• [Brief]
Go through the entries below. Copy out every line that contains "logo".

=== Material to process ===

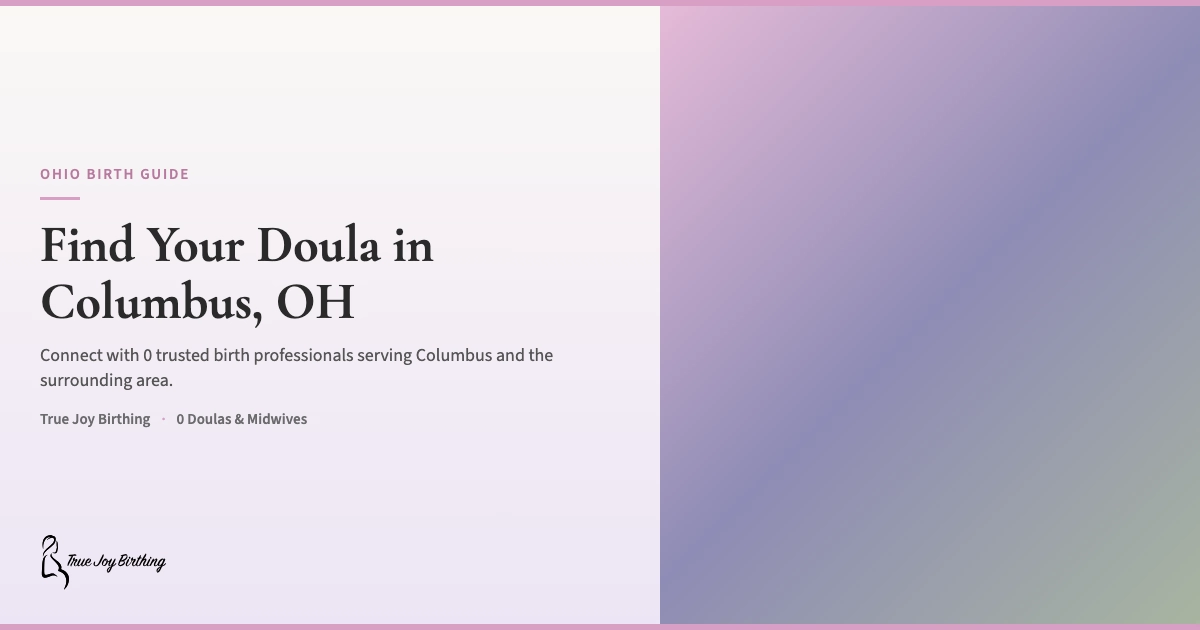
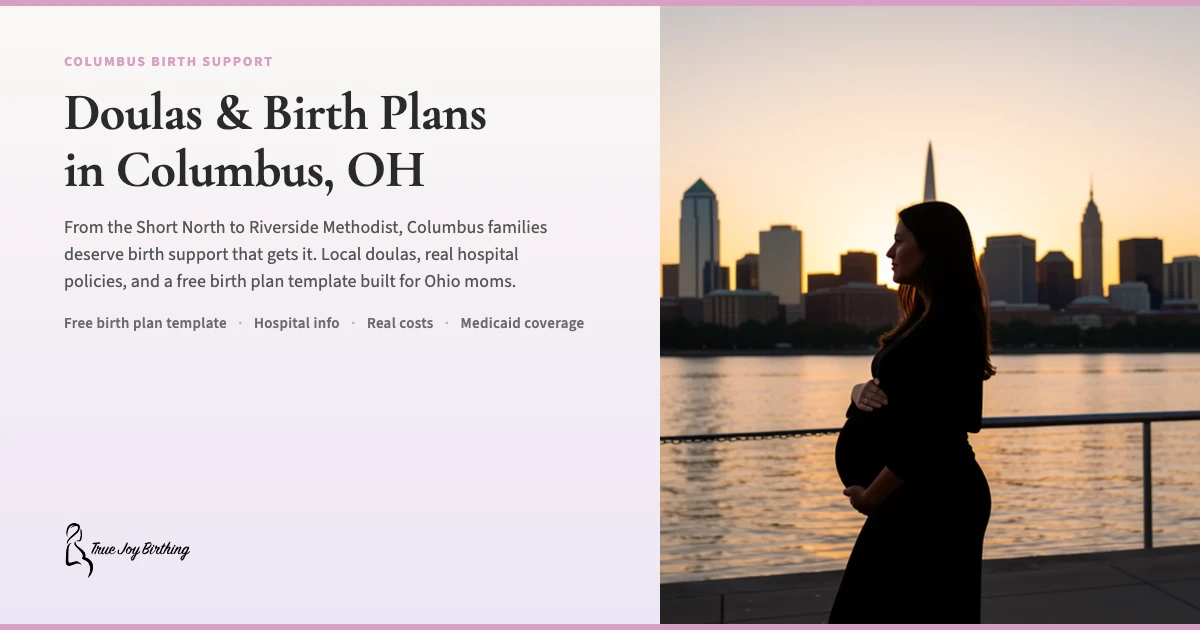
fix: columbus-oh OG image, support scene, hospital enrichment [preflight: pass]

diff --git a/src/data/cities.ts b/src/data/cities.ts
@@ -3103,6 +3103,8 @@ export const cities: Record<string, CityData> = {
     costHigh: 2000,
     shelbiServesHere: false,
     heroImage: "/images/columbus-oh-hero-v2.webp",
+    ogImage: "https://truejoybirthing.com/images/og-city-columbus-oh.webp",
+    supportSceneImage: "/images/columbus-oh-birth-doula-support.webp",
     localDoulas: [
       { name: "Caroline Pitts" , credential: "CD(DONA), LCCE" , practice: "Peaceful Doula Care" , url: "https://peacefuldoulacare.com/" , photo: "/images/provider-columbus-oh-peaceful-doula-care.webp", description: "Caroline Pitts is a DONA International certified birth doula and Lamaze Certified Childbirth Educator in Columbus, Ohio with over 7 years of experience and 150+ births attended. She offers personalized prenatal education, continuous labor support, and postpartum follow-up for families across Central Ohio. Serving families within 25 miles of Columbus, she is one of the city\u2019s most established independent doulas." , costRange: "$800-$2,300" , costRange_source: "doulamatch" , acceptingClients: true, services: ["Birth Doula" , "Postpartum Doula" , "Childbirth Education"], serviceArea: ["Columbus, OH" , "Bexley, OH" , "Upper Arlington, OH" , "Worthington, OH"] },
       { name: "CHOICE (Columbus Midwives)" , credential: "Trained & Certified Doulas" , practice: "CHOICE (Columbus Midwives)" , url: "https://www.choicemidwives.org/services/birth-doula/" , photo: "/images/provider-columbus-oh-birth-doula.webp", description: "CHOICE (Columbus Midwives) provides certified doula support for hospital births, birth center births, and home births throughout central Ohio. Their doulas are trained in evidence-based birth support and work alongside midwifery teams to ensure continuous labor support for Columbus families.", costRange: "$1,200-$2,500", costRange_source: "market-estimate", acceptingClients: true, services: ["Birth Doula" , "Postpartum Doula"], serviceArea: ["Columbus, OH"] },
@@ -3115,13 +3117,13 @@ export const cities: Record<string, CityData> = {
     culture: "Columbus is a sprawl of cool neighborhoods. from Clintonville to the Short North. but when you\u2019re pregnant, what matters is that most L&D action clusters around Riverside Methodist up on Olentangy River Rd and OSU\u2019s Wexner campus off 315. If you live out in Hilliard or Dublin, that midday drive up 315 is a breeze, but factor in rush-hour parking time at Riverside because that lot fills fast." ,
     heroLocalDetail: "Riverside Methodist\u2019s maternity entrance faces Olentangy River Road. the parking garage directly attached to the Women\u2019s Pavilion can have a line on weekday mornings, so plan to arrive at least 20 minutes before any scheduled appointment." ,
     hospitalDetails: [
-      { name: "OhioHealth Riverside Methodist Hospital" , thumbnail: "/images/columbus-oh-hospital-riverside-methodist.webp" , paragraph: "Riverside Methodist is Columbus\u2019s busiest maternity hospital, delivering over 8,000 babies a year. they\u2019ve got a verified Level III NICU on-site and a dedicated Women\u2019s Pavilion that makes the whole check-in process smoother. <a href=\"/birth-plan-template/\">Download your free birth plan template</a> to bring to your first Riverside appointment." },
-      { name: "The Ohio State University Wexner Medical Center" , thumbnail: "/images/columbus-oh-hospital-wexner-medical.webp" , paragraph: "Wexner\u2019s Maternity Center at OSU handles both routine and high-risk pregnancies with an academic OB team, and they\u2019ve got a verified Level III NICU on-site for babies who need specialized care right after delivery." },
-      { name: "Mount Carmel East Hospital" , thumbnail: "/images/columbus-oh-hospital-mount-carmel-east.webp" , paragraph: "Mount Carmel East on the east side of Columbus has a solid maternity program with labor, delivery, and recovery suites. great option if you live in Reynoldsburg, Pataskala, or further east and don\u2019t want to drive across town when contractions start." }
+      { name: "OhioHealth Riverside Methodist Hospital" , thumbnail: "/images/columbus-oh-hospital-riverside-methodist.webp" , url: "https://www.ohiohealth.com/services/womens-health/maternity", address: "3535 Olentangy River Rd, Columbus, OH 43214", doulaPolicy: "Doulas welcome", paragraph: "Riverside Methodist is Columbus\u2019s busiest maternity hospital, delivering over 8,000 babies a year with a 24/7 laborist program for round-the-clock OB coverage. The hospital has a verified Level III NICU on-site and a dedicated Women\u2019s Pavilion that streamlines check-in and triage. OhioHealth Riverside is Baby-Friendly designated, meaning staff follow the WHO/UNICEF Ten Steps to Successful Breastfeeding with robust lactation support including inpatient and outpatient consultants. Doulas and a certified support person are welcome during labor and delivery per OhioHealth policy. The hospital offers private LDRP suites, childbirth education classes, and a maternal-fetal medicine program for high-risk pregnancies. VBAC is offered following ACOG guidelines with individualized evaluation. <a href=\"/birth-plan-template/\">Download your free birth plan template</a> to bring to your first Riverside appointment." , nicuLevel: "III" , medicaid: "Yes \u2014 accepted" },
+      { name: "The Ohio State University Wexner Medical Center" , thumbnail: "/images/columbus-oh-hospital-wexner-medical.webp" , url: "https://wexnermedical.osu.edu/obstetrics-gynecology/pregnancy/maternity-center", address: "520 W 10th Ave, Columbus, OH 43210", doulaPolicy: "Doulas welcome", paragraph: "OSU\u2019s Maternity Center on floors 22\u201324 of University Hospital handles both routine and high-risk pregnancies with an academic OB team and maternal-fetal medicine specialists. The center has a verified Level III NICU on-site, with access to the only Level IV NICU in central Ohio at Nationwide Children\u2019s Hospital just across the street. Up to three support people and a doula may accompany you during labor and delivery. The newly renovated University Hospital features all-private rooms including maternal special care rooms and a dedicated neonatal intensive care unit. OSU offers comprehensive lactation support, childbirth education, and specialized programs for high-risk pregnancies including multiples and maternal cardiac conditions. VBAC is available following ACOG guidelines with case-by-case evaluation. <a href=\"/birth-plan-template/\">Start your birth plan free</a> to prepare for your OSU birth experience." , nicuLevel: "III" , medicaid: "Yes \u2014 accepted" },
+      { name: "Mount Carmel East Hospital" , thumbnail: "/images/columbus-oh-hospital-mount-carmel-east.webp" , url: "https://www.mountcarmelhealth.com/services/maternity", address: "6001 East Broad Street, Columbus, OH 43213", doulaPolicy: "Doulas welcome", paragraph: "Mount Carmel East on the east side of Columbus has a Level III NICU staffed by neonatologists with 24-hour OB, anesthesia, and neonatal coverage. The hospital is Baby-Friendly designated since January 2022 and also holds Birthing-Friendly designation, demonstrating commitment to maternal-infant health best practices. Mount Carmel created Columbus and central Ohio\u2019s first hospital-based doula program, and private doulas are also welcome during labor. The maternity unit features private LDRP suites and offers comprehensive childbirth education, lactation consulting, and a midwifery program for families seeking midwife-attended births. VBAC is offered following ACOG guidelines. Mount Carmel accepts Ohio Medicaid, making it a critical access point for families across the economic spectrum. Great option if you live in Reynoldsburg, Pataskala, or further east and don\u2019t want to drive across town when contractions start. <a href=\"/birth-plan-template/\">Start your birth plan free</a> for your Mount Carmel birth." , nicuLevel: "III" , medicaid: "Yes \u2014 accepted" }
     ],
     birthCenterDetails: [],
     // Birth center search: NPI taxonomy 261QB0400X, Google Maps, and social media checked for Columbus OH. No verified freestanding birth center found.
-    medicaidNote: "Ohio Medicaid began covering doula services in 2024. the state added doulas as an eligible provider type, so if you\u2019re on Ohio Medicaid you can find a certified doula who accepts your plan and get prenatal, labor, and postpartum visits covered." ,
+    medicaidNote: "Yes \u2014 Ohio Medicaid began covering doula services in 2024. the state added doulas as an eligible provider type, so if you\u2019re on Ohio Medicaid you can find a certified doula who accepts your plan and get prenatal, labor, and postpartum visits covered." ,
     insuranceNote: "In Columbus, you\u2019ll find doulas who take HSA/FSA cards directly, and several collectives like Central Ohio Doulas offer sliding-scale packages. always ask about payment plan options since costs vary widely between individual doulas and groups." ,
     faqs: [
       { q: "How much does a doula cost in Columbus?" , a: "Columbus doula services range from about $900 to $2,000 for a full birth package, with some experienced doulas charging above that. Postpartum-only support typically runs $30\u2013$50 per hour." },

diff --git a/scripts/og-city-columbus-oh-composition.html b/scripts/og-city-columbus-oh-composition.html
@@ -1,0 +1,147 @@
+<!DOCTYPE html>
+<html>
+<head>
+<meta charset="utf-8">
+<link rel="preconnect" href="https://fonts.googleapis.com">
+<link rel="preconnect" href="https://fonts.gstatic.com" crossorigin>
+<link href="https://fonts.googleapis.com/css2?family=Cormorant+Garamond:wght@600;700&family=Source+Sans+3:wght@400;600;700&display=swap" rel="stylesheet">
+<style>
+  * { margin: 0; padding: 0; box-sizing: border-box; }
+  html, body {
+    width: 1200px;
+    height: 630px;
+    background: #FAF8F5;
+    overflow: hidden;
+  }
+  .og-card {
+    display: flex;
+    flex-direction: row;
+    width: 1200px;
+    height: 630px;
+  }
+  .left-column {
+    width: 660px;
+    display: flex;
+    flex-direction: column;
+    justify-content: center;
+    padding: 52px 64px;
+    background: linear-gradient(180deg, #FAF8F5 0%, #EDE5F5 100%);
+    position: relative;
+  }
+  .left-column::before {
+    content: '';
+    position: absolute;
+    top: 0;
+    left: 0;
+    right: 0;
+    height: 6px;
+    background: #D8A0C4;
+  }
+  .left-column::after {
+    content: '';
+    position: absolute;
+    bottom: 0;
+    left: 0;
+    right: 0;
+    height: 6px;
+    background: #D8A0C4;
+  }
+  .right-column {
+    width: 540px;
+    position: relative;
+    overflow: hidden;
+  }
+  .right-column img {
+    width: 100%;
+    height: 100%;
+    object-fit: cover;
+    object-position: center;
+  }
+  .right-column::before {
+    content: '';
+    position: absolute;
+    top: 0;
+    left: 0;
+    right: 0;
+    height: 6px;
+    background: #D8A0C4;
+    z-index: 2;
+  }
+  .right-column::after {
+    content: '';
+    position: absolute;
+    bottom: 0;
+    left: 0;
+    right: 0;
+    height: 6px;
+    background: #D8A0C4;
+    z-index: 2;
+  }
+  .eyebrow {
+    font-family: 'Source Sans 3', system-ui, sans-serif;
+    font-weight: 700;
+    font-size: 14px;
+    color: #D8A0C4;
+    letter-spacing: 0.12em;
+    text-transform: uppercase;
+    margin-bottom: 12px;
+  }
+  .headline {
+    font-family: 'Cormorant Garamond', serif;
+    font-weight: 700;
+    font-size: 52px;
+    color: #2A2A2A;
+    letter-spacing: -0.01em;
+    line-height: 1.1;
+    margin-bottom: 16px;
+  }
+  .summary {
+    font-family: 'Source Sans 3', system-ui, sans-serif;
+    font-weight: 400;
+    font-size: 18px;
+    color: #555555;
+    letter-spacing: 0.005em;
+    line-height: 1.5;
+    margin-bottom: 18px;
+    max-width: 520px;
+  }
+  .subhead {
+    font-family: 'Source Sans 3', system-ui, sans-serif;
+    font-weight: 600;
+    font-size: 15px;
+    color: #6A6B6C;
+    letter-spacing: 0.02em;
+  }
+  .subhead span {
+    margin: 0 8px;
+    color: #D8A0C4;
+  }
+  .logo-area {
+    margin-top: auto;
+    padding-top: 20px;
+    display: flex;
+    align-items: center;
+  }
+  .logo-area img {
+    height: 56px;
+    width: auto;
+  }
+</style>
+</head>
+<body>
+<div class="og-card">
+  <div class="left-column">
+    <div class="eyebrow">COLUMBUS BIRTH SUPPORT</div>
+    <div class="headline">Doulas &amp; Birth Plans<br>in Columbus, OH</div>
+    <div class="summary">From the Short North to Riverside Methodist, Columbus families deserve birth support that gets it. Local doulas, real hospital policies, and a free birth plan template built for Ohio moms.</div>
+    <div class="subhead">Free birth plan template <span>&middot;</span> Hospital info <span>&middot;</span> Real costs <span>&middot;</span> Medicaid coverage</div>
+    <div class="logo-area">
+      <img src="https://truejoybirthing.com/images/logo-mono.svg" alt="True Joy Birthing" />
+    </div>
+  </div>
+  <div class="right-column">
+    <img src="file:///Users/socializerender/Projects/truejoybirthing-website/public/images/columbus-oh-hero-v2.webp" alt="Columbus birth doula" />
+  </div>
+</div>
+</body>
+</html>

===

• [Task solution]
+  .logo-area {
+  .logo-area img {
+    <div class="logo-area">
+      <img src="https://truejoybirthing.com/images/logo-mono.svg" alt="True Joy Birthing" />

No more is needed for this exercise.